= Structured diff data =
-- Opening Marker --
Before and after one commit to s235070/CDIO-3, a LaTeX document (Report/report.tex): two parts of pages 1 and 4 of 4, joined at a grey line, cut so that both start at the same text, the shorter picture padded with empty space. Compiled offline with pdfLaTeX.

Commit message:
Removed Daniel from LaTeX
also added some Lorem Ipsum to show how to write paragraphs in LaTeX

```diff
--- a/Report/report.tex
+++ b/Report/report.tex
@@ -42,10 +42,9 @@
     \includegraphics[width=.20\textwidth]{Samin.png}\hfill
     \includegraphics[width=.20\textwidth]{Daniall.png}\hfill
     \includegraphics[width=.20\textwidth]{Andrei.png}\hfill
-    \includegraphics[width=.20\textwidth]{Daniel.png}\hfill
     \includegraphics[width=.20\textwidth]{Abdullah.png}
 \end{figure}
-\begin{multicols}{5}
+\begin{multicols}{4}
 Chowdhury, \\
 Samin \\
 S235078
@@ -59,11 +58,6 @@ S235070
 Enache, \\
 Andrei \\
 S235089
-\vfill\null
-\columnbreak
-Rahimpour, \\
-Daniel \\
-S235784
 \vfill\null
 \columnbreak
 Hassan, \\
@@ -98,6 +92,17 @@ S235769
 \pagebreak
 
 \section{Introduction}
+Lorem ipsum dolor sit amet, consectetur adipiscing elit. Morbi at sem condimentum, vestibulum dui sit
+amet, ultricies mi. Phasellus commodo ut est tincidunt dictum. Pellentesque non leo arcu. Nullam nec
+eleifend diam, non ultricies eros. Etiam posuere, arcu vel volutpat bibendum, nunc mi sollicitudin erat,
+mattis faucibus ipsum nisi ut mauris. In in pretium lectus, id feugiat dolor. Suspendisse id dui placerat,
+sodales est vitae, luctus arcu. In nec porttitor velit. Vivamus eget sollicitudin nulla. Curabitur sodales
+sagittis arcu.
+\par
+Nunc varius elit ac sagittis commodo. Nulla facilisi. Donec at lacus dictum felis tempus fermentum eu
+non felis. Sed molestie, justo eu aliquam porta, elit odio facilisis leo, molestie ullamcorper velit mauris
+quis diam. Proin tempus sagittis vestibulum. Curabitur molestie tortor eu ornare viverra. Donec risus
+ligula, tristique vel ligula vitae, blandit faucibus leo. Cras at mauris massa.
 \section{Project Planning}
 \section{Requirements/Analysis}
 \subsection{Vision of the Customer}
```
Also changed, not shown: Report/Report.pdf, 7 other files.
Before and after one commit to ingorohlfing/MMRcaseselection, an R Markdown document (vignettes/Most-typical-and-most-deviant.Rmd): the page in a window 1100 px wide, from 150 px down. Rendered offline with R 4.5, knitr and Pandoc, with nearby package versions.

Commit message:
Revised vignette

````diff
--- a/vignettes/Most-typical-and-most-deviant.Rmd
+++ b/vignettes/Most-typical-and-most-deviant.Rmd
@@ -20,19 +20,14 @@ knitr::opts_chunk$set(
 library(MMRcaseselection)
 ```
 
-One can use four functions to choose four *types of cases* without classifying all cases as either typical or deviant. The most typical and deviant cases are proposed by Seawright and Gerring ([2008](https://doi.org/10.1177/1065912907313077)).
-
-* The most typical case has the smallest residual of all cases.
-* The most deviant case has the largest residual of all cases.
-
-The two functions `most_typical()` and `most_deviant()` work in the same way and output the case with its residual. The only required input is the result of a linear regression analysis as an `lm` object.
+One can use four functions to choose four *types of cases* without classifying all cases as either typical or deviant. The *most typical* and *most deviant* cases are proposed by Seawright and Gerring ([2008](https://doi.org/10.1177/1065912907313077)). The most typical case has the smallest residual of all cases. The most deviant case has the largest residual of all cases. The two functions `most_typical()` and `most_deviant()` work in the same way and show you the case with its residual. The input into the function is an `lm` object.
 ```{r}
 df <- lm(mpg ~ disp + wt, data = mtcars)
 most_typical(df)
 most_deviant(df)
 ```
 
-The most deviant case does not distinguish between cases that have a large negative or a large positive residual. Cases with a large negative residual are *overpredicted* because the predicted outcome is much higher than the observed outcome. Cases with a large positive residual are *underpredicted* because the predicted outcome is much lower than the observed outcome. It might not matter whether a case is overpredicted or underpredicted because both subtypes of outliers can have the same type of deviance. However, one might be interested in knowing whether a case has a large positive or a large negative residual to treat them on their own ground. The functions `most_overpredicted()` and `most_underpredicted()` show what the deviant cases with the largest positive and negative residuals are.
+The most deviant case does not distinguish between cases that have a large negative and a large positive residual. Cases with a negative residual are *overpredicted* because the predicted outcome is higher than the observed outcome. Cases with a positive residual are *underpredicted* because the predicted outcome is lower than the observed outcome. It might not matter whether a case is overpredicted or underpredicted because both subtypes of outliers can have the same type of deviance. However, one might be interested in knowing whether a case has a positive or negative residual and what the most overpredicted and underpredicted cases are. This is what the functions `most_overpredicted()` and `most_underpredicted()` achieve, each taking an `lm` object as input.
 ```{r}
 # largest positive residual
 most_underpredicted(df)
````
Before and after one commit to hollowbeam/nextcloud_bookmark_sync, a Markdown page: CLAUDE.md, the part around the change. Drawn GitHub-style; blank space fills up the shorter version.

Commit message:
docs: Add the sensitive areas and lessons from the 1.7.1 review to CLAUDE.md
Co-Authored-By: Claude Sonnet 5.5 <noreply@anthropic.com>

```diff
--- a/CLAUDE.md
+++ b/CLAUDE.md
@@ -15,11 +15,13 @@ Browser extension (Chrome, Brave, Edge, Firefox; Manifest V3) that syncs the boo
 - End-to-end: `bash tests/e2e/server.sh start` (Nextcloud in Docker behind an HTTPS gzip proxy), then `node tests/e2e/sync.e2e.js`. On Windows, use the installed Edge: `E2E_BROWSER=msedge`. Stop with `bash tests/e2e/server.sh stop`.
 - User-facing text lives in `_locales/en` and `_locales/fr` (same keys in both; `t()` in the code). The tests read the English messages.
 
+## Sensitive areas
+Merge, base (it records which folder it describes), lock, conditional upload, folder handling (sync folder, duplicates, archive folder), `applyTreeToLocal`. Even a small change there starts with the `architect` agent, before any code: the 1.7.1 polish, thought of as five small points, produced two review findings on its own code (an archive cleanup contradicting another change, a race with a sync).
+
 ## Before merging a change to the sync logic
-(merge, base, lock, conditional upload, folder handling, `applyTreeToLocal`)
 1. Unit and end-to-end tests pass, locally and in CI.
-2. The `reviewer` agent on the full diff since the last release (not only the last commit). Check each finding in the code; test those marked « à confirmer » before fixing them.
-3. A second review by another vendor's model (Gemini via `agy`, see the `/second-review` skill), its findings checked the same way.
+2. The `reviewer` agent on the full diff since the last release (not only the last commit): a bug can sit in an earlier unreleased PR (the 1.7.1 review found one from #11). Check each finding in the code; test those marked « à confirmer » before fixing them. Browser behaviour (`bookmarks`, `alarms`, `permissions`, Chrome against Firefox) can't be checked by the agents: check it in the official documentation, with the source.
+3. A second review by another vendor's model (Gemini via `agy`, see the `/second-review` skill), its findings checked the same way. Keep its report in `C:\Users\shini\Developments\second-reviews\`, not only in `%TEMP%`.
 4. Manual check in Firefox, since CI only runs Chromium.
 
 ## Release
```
-- Closing Marker --
= Task to carry out =
Based on the entries above, give the number of lines with the string "textwidth" and no further text.

= Answer box =
5